  3. Ladies! Do your husbands know that you are seeing Chuck at the library?

  4. I so wish I were closer and could go more often. My last visit was couple of years ago...loved it!

  5. Donna:
    I bet your wishes included much success for your grandchildren! :) Did you know they have classes there for kids like Katie's age? I have yet to sign her up for one, as I wasn't sure how it would go, but wondering if you or any of your readers have ever done this? I love the art museum, too. :)

    1. Yep. Actually it was that my grandchildren will have a joyful life.

  6. I think Saturday Writers should have a writing marathon there! We could tour together and then split up to write near our favorite pieces. Have lunch and read to each other. Everybody in? I suppose a Saturday morning would be best? How about Sept 14th or 21st? Donna, do you think the museum lends itself to such a venture?

  7. Interesting suggestion.
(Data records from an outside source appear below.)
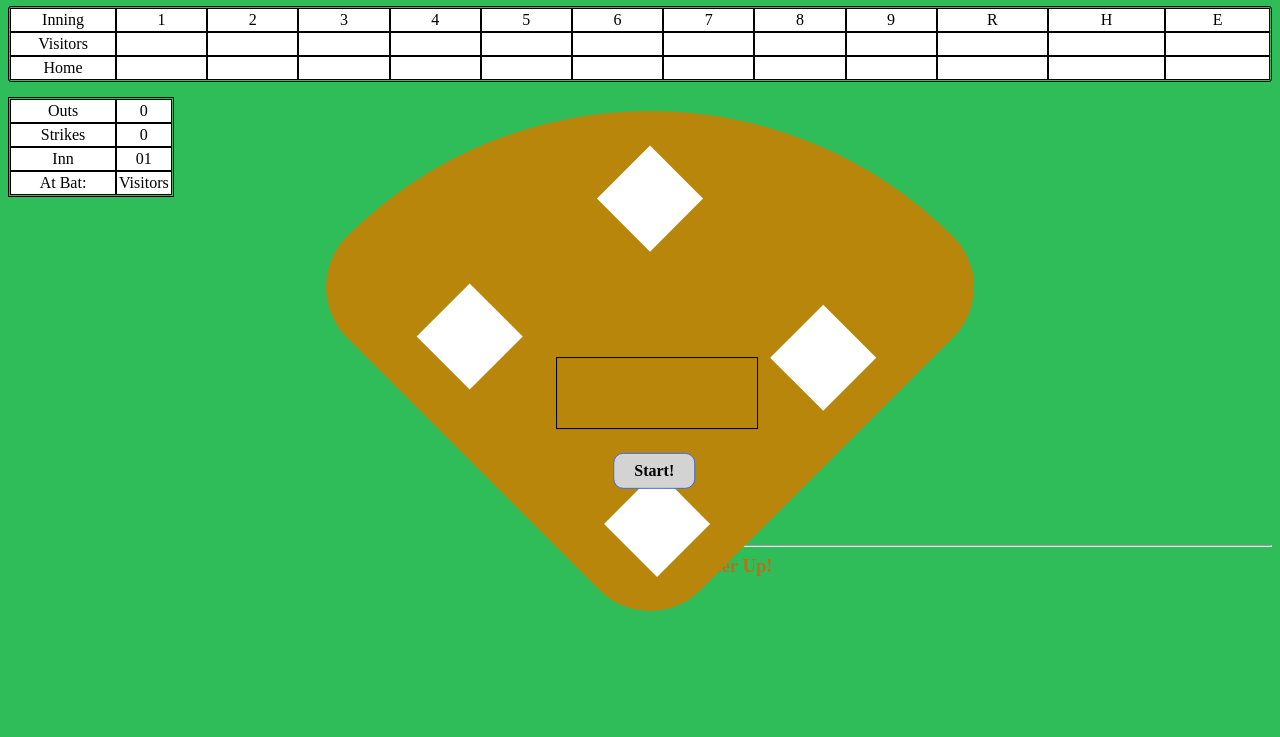
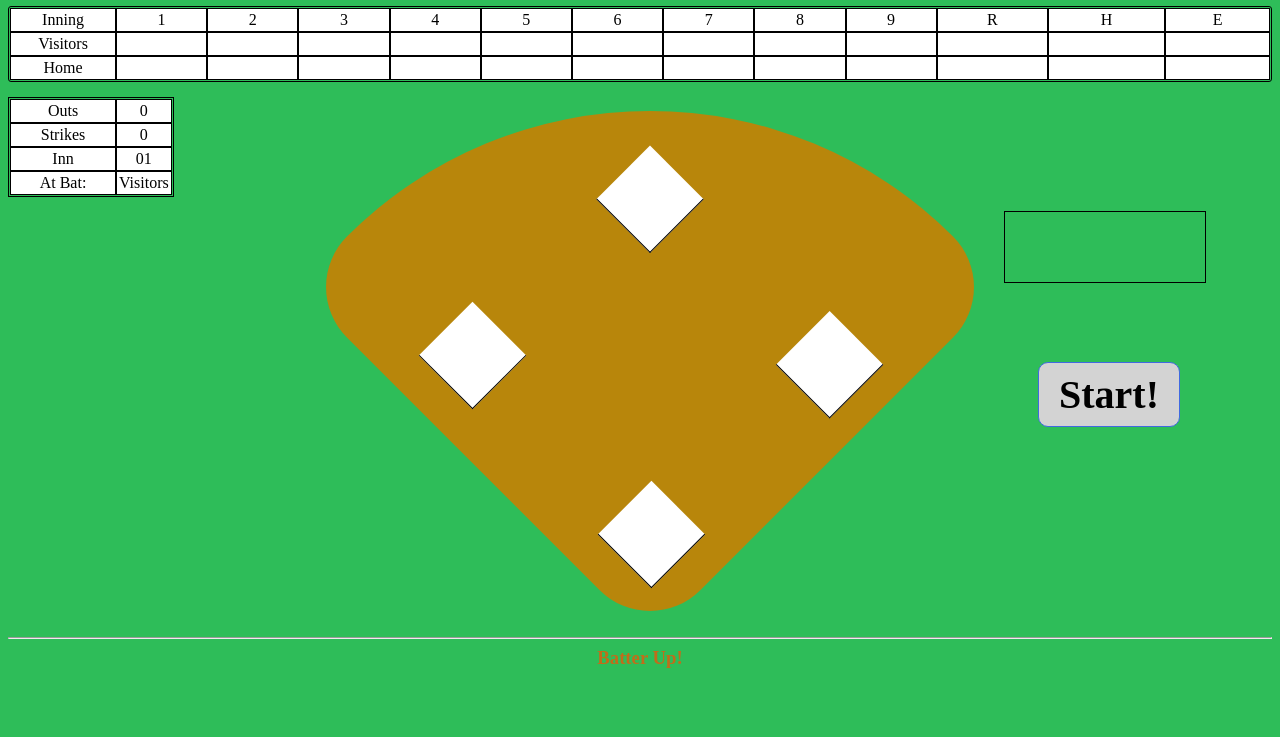
Before and after one commit to mDinner/stopwatchBaseball, a plain HTML site: page index.html in a window 1280 px wide. Shown: the part 63-800 px from the top of the page. Drawn offline with Linux system fonts and the light colour scheme; a web font is replaced by a local one.

Commit message:
fixed layout

```diff
--- a/Scoreboard.css
+++ b/Scoreboard.css
@@ -34,7 +34,7 @@
 .title {
   border: 3px dashed red;
   border-radius: 15px;
-  color: rgba(245, 163, 6, 1);
+  color: rgba(223, 231, 15, 1);
   margin: 0 auto;
   margin-bottom: 15px;
   text-align: center;
@@ -51,3 +51,7 @@ h1, h2, h3, h4, h5, h6, p, div, span, input, tr, td, th, button, input {
 td{ text-align: center;
     padding: 2px;
  }
+
+.spacer {
+  margin-top: 100px;
+}
--- a/index.html
+++ b/index.html
@@ -15,7 +15,7 @@
 
 </head>
     <body>
-        <h2 class="title">Stopwatch Baseball!</h2>
+        <h2 class="title">Stopwatch Baseball</h2>
 			<table id="scoreboard">
 			    <tr>
 			        <td class="firstRow">Inning</td>
@@ -87,19 +87,18 @@
             </table>
 
 			<div class="container bases">
-    <div id="base" class="second_base"></div>
-    <div id="base" class="first_base"></div>
-    <p id="a-time"> </p>
+			    <div id="base" class="second_base base"></div>
+			    <div id="base" class="first_base base"></div>
+			    <div id="base" class="home_plate base"></div>
+			    <div id="base" class="third_base base"></div>
+			</div>
+
 			<div class="basic_stopwatch">
-
 					<button id="timeBtn" type="button">Start!</button>
 			</div>
 
-
-    <div id="base" class="home_plate"></div>
-    <div id="base" class="third_base"></div>
-</div>
-	<hr>
+			<p id="a-time"> </p>
+			<hr class="spacer">
 			<h3>Batter Up!</h3>
 
 		<div class="stopwatch" id="a-timer"></div>
--- a/stopwatch.css
+++ b/stopwatch.css
@@ -9,6 +9,14 @@
   outline: 1px solid black;
   width: 200px;
   display: inline-block;
+  position: absolute;
+  top: 225px;
+  right: 75px;
+}
+
+.base {
+  border-right: 1px solid black;
+  border-bottom: 1px solid black;
 }
 
 #base.third_base {
@@ -16,10 +24,9 @@
   float: left;
   height: 75px;
   margin: 75px;
-  margin-left: 120px;
-  margin-top: -20px;
-  width: 75px
-
+  margin-left: 135px;
+  margin-top: 160px;
+  width: 75px;
 }
 
 #base.home_plate {
@@ -27,8 +34,8 @@
   clear: left;
   float: right;
   height: 75px;
-  margin-right: 40px;
-  margin-top: -20px;
+  margin-right: -170px;
+  margin-top: 160px;
   width: 75px;
 }
 
@@ -37,8 +44,8 @@
   float: right;
   height: 75px;
   margin-left: 100px;
-  margin-bottom: 20px;
-  margin-right: 40px;
+  margin-bottom: 15px;
+  margin-right: 30px;
   width: 75px;
   margin-top: 140px;
 }
@@ -63,9 +70,8 @@
   background-color: lightgray;
   border: 1px solid royalblue;
   border-radius: 10px;
-  font-size: medium;
+  font-size: 40px;
   font-weight: 800;
-  margin-left: 342px;
   margin-top: 0px;
   transform: rotate(-45deg);
   padding: 8px 20px;
@@ -85,3 +91,14 @@
 .stopwatch span {
   font-weight: bold;
 }
+
+p#a-time {
+  transform: rotate(0deg);
+}
+
+.basic_stopwatch {
+  transform: rotate(45deg);
+  position: absolute;
+  right: 100px;
+  top: 425px;
+}
```
Lines whose indentation alone changed are shown as unchanged.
Lots of inspiration for writers, although I can't make it on the 14th

  8. I'd never heard of the wish tree before, Donna.

    I love museums, big and small. The one I visited most recently is in Casper, Wyoming. It's The National Historic Trails Interpretive Center. A great place to learn everything you ever wanted to know about the westward migration.

  9. I've never been a Yoko Ono fan, but this is a cool project and one I'm glad to know about. Thanks for sharing.

    1. Hi Lisa,
      You are welcome. It was quite impressive.

  10. Love the project, and can't wait to see it!

  11. I love the art museum. Your post made me want to go again!

    Critter Alley


Mysteries of the Ozarks, Volume V - Interviews with Lonnie Whitaker and Dr. Barri Bumgarner

Here is the second installment of interviews with contributors who have stories in Mysteries of the Ozarks, Volume V , from Ozark Writers, I...